TASK ITEM:
Work through the records that follow and return each line containing the word "unknown".

[Before-and-after change records]

%%

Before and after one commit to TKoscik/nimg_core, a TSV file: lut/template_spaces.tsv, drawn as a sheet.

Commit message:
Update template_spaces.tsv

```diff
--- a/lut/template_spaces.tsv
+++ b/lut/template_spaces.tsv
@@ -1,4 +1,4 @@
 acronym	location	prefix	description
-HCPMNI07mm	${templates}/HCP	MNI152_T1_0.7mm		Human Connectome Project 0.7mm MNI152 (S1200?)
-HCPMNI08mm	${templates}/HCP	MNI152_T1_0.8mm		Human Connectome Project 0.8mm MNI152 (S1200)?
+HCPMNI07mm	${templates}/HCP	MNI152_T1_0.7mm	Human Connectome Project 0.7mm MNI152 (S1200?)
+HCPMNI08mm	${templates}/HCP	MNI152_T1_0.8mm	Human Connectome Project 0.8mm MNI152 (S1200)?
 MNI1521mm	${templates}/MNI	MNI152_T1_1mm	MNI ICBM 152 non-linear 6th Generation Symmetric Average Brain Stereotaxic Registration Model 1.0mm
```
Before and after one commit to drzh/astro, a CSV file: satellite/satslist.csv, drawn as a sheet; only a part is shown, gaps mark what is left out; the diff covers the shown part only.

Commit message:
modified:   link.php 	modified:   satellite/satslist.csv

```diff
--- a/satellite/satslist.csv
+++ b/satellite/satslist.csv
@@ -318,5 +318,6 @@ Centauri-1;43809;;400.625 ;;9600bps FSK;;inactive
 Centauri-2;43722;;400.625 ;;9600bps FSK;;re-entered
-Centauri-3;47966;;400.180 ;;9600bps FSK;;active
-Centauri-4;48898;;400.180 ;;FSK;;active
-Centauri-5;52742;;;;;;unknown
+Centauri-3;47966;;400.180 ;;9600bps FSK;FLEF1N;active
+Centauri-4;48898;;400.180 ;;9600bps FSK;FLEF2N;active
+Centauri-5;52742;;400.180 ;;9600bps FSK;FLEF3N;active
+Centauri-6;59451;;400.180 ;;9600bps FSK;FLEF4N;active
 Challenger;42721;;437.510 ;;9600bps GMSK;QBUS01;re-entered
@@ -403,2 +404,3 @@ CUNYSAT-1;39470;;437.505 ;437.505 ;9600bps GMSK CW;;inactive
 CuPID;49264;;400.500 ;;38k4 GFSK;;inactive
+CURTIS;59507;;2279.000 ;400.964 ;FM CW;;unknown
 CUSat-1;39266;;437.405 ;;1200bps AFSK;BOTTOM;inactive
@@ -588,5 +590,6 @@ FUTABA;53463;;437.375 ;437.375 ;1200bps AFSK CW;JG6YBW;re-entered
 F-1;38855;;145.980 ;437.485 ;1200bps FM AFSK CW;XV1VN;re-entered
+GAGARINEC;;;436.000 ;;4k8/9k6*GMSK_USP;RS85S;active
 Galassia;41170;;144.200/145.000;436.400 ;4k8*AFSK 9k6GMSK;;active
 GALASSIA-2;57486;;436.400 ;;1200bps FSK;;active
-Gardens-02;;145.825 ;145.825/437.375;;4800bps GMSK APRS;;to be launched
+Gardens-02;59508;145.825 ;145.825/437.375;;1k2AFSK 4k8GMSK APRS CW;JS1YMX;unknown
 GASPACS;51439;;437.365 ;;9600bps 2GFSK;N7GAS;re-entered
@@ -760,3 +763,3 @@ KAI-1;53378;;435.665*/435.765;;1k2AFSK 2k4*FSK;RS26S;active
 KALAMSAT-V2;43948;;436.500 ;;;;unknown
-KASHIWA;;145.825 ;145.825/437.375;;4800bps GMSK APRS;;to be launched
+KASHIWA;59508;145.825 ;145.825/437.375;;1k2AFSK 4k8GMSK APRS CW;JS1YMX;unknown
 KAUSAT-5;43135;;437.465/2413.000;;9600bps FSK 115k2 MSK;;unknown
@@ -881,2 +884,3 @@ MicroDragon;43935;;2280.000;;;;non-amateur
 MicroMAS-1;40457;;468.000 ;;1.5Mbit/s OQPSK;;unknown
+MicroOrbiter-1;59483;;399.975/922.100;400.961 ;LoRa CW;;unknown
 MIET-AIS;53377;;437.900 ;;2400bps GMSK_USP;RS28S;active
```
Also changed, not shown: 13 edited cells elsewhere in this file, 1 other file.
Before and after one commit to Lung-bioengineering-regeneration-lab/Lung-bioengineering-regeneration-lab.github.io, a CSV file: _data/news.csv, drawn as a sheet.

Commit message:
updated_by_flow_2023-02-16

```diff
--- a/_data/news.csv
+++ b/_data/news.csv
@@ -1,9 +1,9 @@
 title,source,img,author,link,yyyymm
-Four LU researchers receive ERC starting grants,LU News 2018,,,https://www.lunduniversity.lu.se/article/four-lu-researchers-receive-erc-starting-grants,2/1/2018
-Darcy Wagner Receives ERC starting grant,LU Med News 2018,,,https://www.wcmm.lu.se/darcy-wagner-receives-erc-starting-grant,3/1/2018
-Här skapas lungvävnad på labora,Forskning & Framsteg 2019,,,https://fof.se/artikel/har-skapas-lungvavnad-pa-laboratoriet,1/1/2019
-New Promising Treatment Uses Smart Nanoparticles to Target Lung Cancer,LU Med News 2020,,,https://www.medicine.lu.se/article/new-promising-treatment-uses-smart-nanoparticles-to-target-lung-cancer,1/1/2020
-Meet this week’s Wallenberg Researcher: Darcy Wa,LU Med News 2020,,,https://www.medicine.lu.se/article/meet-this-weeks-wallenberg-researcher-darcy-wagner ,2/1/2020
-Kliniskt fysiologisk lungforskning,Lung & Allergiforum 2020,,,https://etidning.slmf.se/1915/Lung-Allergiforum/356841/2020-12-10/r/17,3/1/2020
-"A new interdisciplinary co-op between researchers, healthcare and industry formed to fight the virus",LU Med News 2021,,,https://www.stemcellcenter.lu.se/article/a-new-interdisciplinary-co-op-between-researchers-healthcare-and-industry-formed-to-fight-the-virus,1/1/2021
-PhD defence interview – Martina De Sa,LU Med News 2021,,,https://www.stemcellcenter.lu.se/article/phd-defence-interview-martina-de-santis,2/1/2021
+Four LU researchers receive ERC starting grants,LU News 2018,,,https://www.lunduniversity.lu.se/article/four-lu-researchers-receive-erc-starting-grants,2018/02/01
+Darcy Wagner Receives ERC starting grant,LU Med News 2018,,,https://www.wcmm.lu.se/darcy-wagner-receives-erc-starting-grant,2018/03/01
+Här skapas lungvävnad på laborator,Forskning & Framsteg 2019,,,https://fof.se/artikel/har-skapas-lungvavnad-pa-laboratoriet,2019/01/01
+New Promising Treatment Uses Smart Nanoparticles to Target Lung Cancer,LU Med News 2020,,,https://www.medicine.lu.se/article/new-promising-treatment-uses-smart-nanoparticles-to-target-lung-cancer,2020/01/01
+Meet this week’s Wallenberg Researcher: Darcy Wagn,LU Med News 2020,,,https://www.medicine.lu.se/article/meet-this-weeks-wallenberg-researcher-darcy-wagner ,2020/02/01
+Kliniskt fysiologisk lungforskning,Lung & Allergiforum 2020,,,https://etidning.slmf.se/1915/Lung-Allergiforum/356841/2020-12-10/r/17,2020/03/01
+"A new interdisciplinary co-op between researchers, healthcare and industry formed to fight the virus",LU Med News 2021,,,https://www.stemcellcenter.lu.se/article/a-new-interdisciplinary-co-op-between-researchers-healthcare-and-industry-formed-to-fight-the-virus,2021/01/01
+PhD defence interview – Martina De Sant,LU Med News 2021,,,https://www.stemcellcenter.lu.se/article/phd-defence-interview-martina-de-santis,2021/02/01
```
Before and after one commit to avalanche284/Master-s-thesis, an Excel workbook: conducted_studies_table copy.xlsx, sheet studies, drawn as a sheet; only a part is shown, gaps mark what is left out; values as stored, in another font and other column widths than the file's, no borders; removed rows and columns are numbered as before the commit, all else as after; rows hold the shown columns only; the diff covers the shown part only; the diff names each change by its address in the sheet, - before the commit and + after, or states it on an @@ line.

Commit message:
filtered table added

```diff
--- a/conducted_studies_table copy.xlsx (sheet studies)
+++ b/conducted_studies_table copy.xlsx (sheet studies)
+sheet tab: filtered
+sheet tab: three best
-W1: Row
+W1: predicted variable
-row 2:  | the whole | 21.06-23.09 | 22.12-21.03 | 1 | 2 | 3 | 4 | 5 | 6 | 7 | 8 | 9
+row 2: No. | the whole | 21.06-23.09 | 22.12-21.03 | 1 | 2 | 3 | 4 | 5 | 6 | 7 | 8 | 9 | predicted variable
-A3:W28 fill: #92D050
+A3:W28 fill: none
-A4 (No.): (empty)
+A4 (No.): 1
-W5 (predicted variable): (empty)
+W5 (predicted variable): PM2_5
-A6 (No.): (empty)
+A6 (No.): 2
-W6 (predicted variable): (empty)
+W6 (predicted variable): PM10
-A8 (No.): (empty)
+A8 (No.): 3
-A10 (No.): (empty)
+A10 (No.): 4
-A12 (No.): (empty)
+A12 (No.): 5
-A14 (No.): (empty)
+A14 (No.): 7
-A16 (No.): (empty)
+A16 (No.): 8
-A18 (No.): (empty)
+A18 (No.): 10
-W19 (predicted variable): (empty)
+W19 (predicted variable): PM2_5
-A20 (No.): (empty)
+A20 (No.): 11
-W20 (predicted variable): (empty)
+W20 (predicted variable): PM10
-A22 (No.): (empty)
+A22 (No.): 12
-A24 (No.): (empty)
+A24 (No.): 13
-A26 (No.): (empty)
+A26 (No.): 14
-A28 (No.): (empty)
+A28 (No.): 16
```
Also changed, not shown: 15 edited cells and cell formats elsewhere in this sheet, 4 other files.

%%

THE COMPLETED TASK:
-Centauri-5;52742;;;;;;unknown
+CURTIS;59507;;2279.000 ;400.964 ;FM CW;;unknown
+Gardens-02;59508;145.825 ;145.825/437.375;;1k2AFSK 4k8GMSK APRS CW;JS1YMX;unknown
 KALAMSAT-V2;43948;;436.500 ;;;;unknown
+KASHIWA;59508;145.825 ;145.825/437.375;;1k2AFSK 4k8GMSK APRS CW;JS1YMX;unknown
 KAUSAT-5;43135;;437.465/2413.000;;9600bps FSK 115k2 MSK;;unknown
 MicroMAS-1;40457;;468.000 ;;1.5Mbit/s OQPSK;;unknown
+MicroOrbiter-1;59483;;399.975/922.100;400.961 ;LoRa CW;;unknown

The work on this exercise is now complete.